Exercise instructions: When a line in the entries contains the word "system", copy that line in full.

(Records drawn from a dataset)
/---

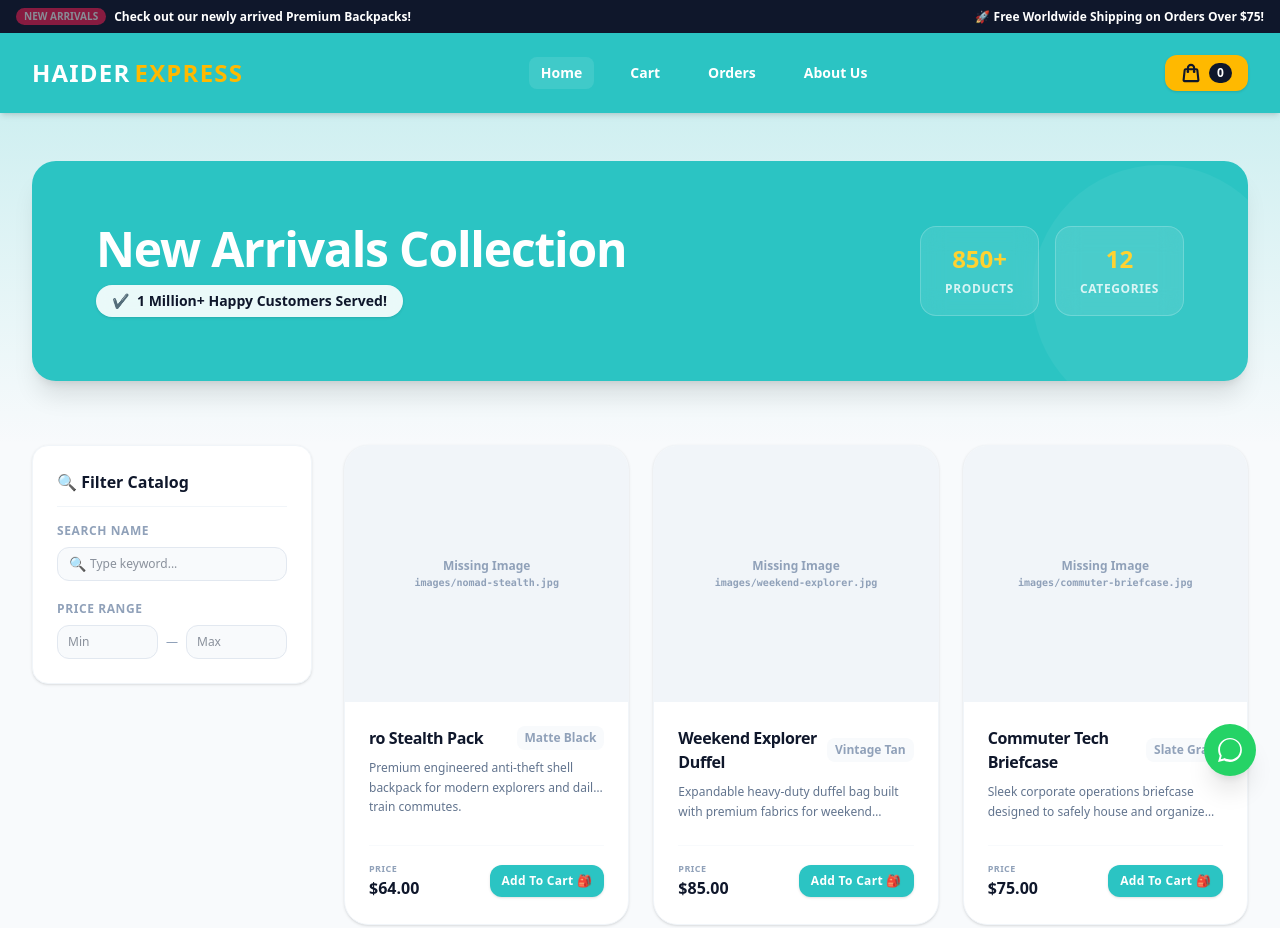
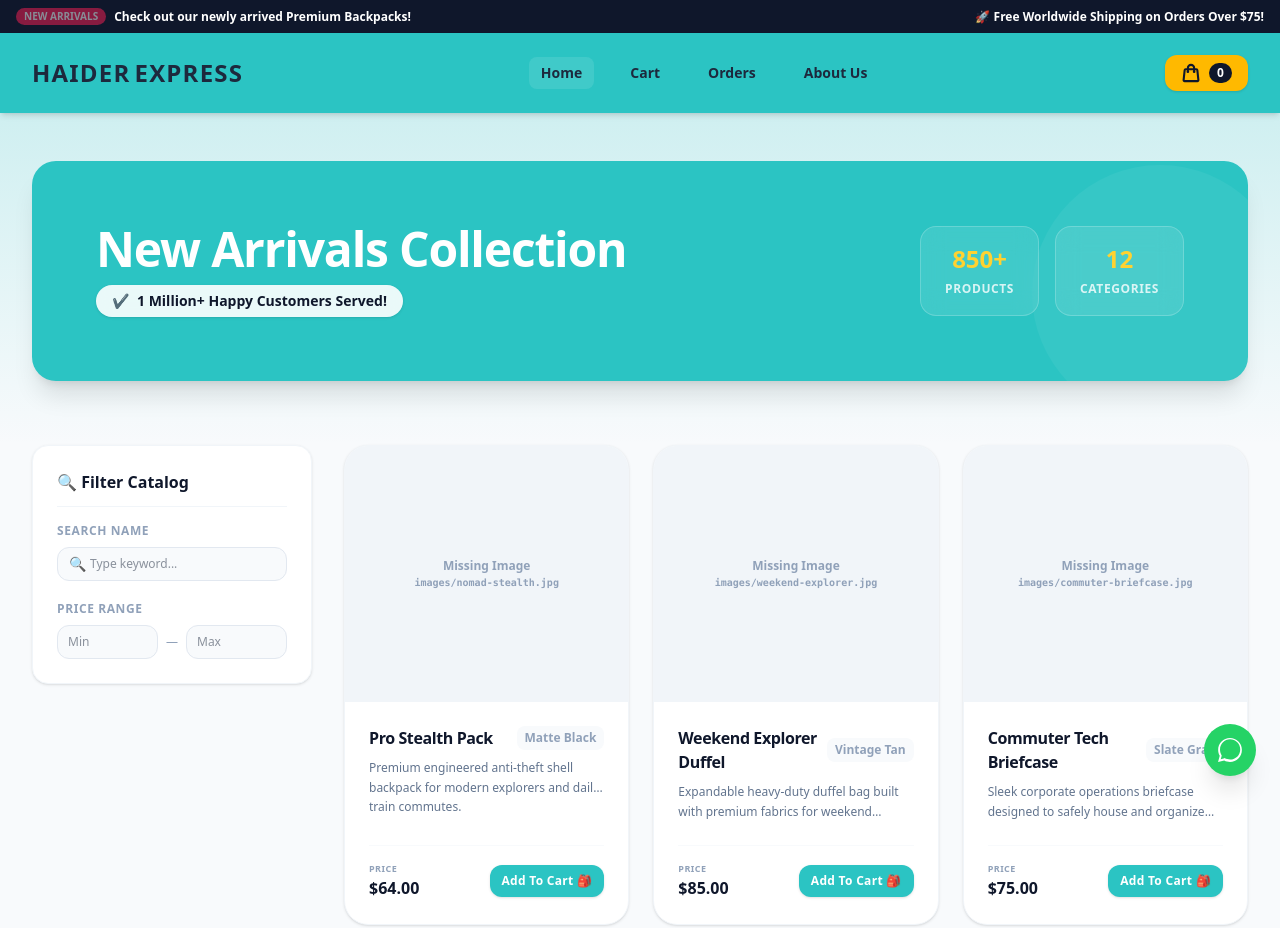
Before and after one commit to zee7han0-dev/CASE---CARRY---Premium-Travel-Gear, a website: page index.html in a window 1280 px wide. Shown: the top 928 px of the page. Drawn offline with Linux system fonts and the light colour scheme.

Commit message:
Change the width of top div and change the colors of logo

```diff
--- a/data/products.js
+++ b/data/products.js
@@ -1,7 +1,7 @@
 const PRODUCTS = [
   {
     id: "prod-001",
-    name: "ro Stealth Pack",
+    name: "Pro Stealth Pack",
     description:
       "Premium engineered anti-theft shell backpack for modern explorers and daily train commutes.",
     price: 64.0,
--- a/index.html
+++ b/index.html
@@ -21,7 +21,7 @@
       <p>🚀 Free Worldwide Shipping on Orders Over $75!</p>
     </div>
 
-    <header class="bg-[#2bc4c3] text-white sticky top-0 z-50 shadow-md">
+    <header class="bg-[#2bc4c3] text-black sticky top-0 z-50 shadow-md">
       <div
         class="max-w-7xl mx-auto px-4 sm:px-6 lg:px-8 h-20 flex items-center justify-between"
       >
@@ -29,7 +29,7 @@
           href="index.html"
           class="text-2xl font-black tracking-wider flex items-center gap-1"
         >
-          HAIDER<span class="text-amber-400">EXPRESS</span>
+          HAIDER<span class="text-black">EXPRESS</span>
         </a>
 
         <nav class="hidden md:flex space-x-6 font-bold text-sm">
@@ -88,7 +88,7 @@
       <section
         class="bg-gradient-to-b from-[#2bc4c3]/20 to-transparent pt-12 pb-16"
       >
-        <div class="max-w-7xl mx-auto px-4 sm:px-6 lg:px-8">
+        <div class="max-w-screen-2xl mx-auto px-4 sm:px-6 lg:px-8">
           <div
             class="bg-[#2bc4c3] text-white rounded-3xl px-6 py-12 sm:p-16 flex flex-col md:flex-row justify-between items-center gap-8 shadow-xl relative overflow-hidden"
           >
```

\---
/---

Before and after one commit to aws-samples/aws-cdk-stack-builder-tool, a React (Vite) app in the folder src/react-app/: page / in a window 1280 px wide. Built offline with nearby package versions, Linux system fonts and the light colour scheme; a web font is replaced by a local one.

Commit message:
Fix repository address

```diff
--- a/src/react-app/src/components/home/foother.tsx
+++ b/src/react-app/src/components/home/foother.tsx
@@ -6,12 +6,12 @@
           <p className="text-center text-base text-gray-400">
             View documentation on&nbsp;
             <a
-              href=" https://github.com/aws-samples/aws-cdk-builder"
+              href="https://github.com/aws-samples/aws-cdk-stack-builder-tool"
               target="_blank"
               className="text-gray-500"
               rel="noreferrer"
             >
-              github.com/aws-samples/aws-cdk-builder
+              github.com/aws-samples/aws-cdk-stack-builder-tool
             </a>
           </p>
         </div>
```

\---

Reply to the exercise:
Before and after one commit to zee7han0-dev/CASE---CARRY---Premium-Travel-Gear, a website: page index.html in a window 1280 px wide. Shown: the top 928 px of the page. Drawn offline with Linux system fonts and the light colour scheme.
Before and after one commit to aws-samples/aws-cdk-stack-builder-tool, a React (Vite) app in the folder src/react-app/: page / in a window 1280 px wide. Built offline with nearby package versions, Linux system fonts and the light colour scheme; a web font is replaced by a local one.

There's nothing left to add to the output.